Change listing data
Start of Block

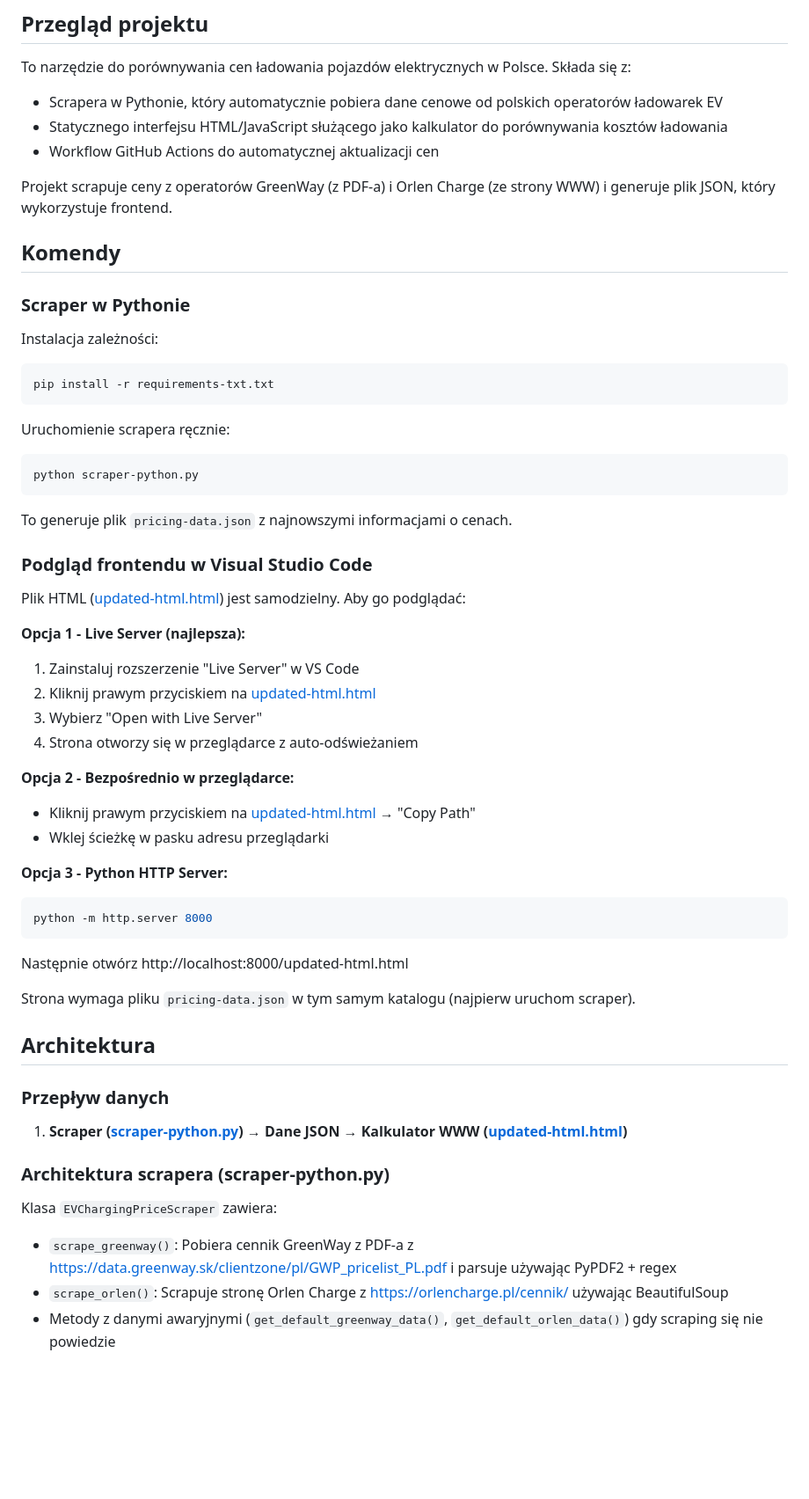
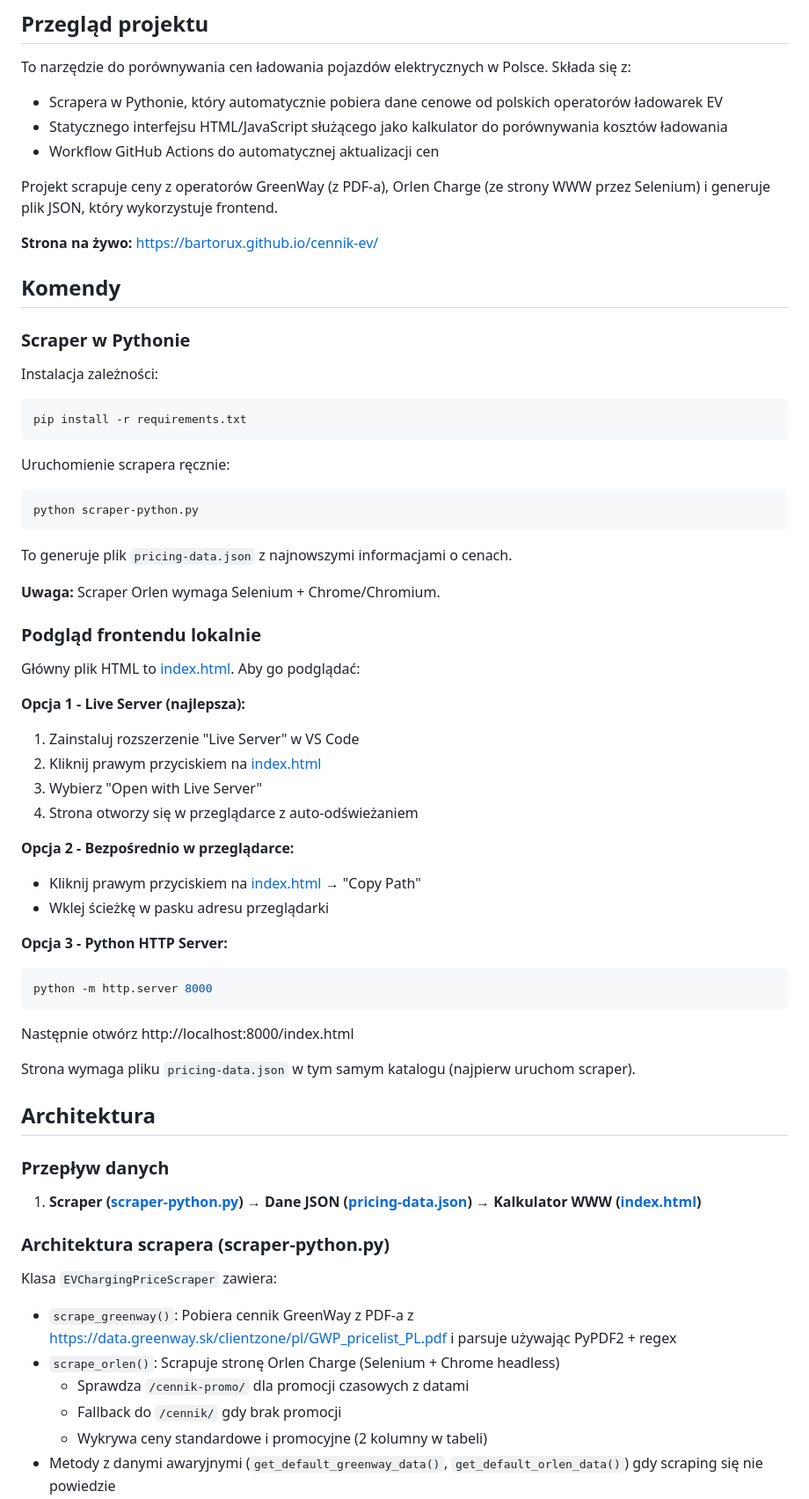
Before and after one commit to bartorux/cennik-ev, a Markdown page: CLAUDE.md, the part around the change printed below. Shown: that part at 88% size. Rendered like a GitHub page; blank space fills up the shorter version.

````diff
--- a/CLAUDE.md
+++ b/CLAUDE.md
@@ -11,7 +11,9 @@ To narzędzie do porównywania cen ładowania pojazdów elektrycznych w Polsce.
 - Statycznego interfejsu HTML/JavaScript służącego jako kalkulator do porównywania kosztów ładowania
 - Workflow GitHub Actions do automatycznej aktualizacji cen
 
-Projekt scrapuje ceny z operatorów GreenWay (z PDF-a) i Orlen Charge (ze strony WWW) i generuje plik JSON, który wykorzystuje frontend.
+Projekt scrapuje ceny z operatorów GreenWay (z PDF-a), Orlen Charge (ze strony WWW przez Selenium) i generuje plik JSON, który wykorzystuje frontend.
+
+**Strona na żywo:** https://bartorux.github.io/cennik-ev/
 
 ## Komendy
 
@@ -19,7 +21,7 @@ Projekt scrapuje ceny z operatorów GreenWay (z PDF-a) i Orlen Charge (ze strony
 
 Instalacja zależności:
 ```bash
-pip install -r requirements-txt.txt
+pip install -r requirements.txt
 ```
 
 Uruchomienie scrapera ręcznie:
@@ -29,25 +31,27 @@ python scraper-python.py
 
 To generuje plik `pricing-data.json` z najnowszymi informacjami o cenach.
 
-### Podgląd frontendu w Visual Studio Code
+**Uwaga:** Scraper Orlen wymaga Selenium + Chrome/Chromium.
 
-Plik HTML ([updated-html.html](updated-html.html)) jest samodzielny. Aby go podglądać:
+### Podgląd frontendu lokalnie
+
+Główny plik HTML to [index.html](index.html). Aby go podglądać:
 
 **Opcja 1 - Live Server (najlepsza):**
 1. Zainstaluj rozszerzenie "Live Server" w VS Code
-2. Kliknij prawym przyciskiem na [updated-html.html](updated-html.html)
+2. Kliknij prawym przyciskiem na [index.html](index.html)
 3. Wybierz "Open with Live Server"
 4. Strona otworzy się w przeglądarce z auto-odświeżaniem
 
 **Opcja 2 - Bezpośrednio w przeglądarce:**
-- Kliknij prawym przyciskiem na [updated-html.html](updated-html.html) → "Copy Path"
+- Kliknij prawym przyciskiem na [index.html](index.html) → "Copy Path"
 - Wklej ścieżkę w pasku adresu przeglądarki
 
 **Opcja 3 - Python HTTP Server:**
 ```bash
 python -m http.server 8000
 ```
-Następnie otwórz http://localhost:8000/updated-html.html
+Następnie otwórz http://localhost:8000/index.html
 
 Strona wymaga pliku `pricing-data.json` w tym samym katalogu (najpierw uruchom scraper).
 
@@ -55,11 +59,14 @@ Strona wymaga pliku `pricing-data.json` w tym samym katalogu (najpierw uruchom s
 
 ### Przepływ danych
 
-1. **Scraper ([scraper-python.py](scraper-python.py))** → **Dane JSON** → **Kalkulator WWW ([updated-html.html](updated-html.html))**
+1. **Scraper ([scraper-python.py](scraper-python.py))** → **Dane JSON ([pricing-data.json](pricing-data.json))** → **Kalkulator WWW ([index.html](index.html))**
 
 ### Architektura scrapera (scraper-python.py)
 
 Klasa `EVChargingPriceScraper` zawiera:
 - `scrape_greenway()`: Pobiera cennik GreenWay z PDF-a z https://data.greenway.sk/clientzone/pl/GWP_pricelist_PL.pdf i parsuje używając PyPDF2 + regex
-- `scrape_orlen()`: Scrapuje stronę Orlen Charge z https://orlencharge.pl/cennik/ używając BeautifulSoup
+- `scrape_orlen()`: Scrapuje stronę Orlen Charge (Selenium + Chrome headless)
+  - Sprawdza `/cennik-promo/` dla promocji czasowych z datami
+  - Fallback do `/cennik/` gdy brak promocji
+  - Wykrywa ceny standardowe i promocyjne (2 kolumny w tabeli)
 - Metody z danymi awaryjnymi (`get_default_greenway_data()`, `get_default_orlen_data()`) gdy scraping się nie powiedzie
````
Also changed, not shown: other parts of CLAUDE.md (+106 -33 lines).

End of Block

What the task requires: Wherever a line above includes the string "prawym", count it; give only the final tally.

Output: 4